Jama Masjid

Jama Masjid

Built in  Bijapur during the reign of Ali Adil Shah, the Jami Masjid at Bijapur clearly shows the connection with the Bahmani style of the previous century,  it was built to celebrate his victory in the Battle of Talikota.
It is spread over an area of about 10,810 sq m and has beautiful arches, a fine dome and a large inner courtyard. The structure was never completed, as it lacks the two minarets which were supposed to flank the exterior of its eastern entrance, the whole part being left unfinished.  It has been counted as one of the first mosques in India and holds a copy of the Quran written in gold. Moreover, this is the largest masjid in the region and dates back to the period of Adil Shah.
Apart from this, around 2,250 black squares have been erected on the polished floor, for the worshippers. An entrance gateway was added later by the Mughal Emperor Aurangzeb. Other features such as the ornamental merlons above the parapet of the courtyard are also missing.
The exterior has been treated by introducing two storeys of arcades recessed into the wall,  the lower one being ornamental while the upper one is open and discloses an arched corridor running  across the entire back and sides of the exterior. The courtyard is a square of 155′ side, contained on three sides by seven arches on each side.  On the west, this arcade shows a central opening emphasized by foliations, forming the facade of the sanctuary.

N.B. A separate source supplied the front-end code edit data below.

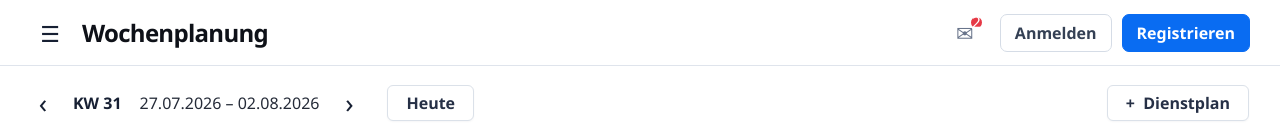
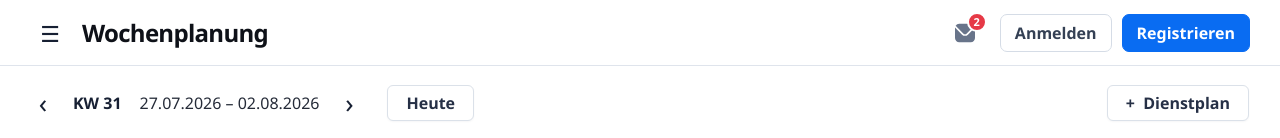
Before and after one commit to OlegOlanovski/busdispo, an Angular app: page / in a window 1280 px wide. Shown: the top 138 px of the page. Built offline with nearby package versions, Linux system fonts and the light colour scheme.

Commit message:
fix: update header message icon and notification badge

```diff
--- a/src/app/app.html
+++ b/src/app/app.html
@@ -49,7 +49,10 @@
       >☰</button>
       <h1>{{ pageTitle() }}</h1>
       <div class="user-tools">
-        <button class="icon-button notification" aria-label="Nachrichten öffnen" (click)="showView('messages')">✉ @if (unreadMessageCount() > 0) { <span>{{ unreadMessageCount() }}</span> }</button>
+        <button class="icon-button notification" aria-label="Nachrichten öffnen" (click)="showView('messages')">
+          <span class="messages-icon header-messages-icon" aria-hidden="true"></span>
+          @if (unreadMessageCount() > 0) { <span class="notification-badge">{{ unreadMessageCount() }}</span> }
+        </button>
         @if (currentUser(); as user) {
           <div class="signed-in-user">
             <div class="avatar">{{ accountInitials() }}</div>
--- a/src/app/app.scss
+++ b/src/app/app.scss
@@ -362,6 +362,8 @@ button {
   position: relative;
   width: 38px;
   height: 38px;
+  display: grid;
+  place-items: center;
   margin-right: 6px;
   border: 0;
   border-radius: 50%;
@@ -370,18 +372,28 @@ button {
   font-size: 21px;
 }
 
-.notification span {
+.header-messages-icon {
+  width: 20px;
+  height: 20px;
+  flex: 0 0 20px;
+}
+
+.notification .notification-badge {
   position: absolute;
-  top: 1px;
-  right: 0;
-  width: 15px;
-  height: 15px;
+  top: -2px;
+  right: -3px;
+  min-width: 20px;
+  height: 20px;
+  display: grid;
+  place-items: center;
+  padding: 0 5px;
   border: 2px solid #fff;
-  border-radius: 50%;
+  border-radius: 10px;
   background: #e63946;
   color: #fff;
-  font-size: var(--font-min);
-  line-height: 11px;
+  font-size: 11px;
+  font-weight: 700;
+  line-height: 1;
 }
 
 .avatar {
```
Also changed, not shown: 1 other file (tests, documents, lock files or other folders).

A wide and deep cornice supported on brackets projects above this arcade. Above the middle of the sanctuary the arcaded square clerestory rises which supports the dome  which is no longer stilted but hemispherical in shape with a metal finial crowned by the crescent symbol.
The interior of the sanctuary is a large hall 208′ X 107′, divided into five aisles by arches on large masonry piers. The nave is a square of 75′ diameter contained within 12 arches. The arches intersect at the top to form an octagonal cornice for supporting the base of. the dome.

Around the nave are the square bays of the aisles, whose ceilings are built on the same principle as the nave, but modified to suit their smaller size. The onion shaped dome of the masjid rests on the beams of a hall, which are divided into 45 compartments.
There is a fountain at the centre, many arches and rooms, a hall and a dome with another 33 domes surrounding it. The masjid also has 12 arches built with 12 interleaving arches and a gateway designed by Aurangzeb. Ornamentation has been kept to a minimum, being of a broad and restrained order and any plastic treatment is of an architectonic nature, more for accentuating a line or space than for embellishment. An incongruous ornament, in the form of a mural design in relief was added at a later date but is confined to the mihrab arch. The twin minarets of Jumma Masjid are decorated with numerous pigeon-holes, and terminate in bulbous  domes above the balconies. Moreover, prayers are still offered, both at the mosque and at the mausoleum.